▶ Directions for this task: Filter the material below down to the lines with the word "scss" and give those lines.

▶ Data to process:
- Opening Delimiter -

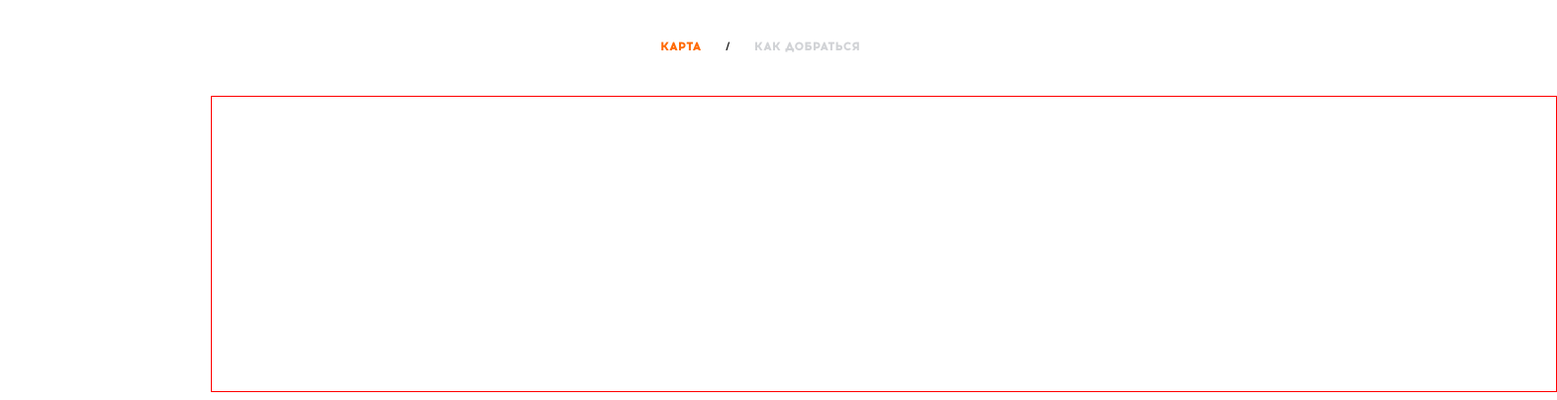
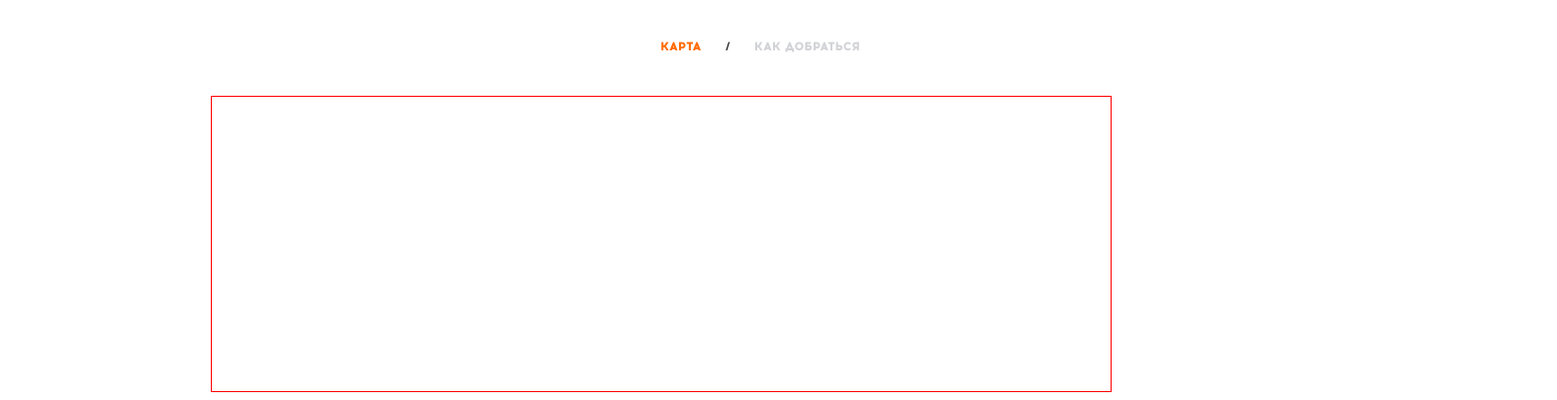
Before and after one commit to NadyaHristuk/Bootcamp4-FP, a plain HTML site: page src/index.html in a window 1536 px wide. Shown: the part 395-800 px from the top of the page at 99% size, 1573 px wide, since content can reach past the window. Drawn offline with nearby package versions, Linux system fonts and the light colour scheme; files that its build step writes are made by us from their sources.

Commit message:
fix media

```diff
--- a/src/scss/_contact.scss
+++ b/src/scss/_contact.scss
@@ -122,14 +122,14 @@
 @media (min-width: 960px) {
 
     .a-contact__section2 {
-        width: rem(960);
+        //width: rem(960);
     }
 }
 
-@media (min-width: 1440px) {
+@media (min-width: 1140px) {
 
     .a-contact__section2 {
-        width: rem(1360);
+        //width: rem(1360);
     }
     .a-contact__title {
         text-align: left;
```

- Closing Delimiter -

▶ Answer section:
--- a/src/scss/_contact.scss
+++ b/src/scss/_contact.scss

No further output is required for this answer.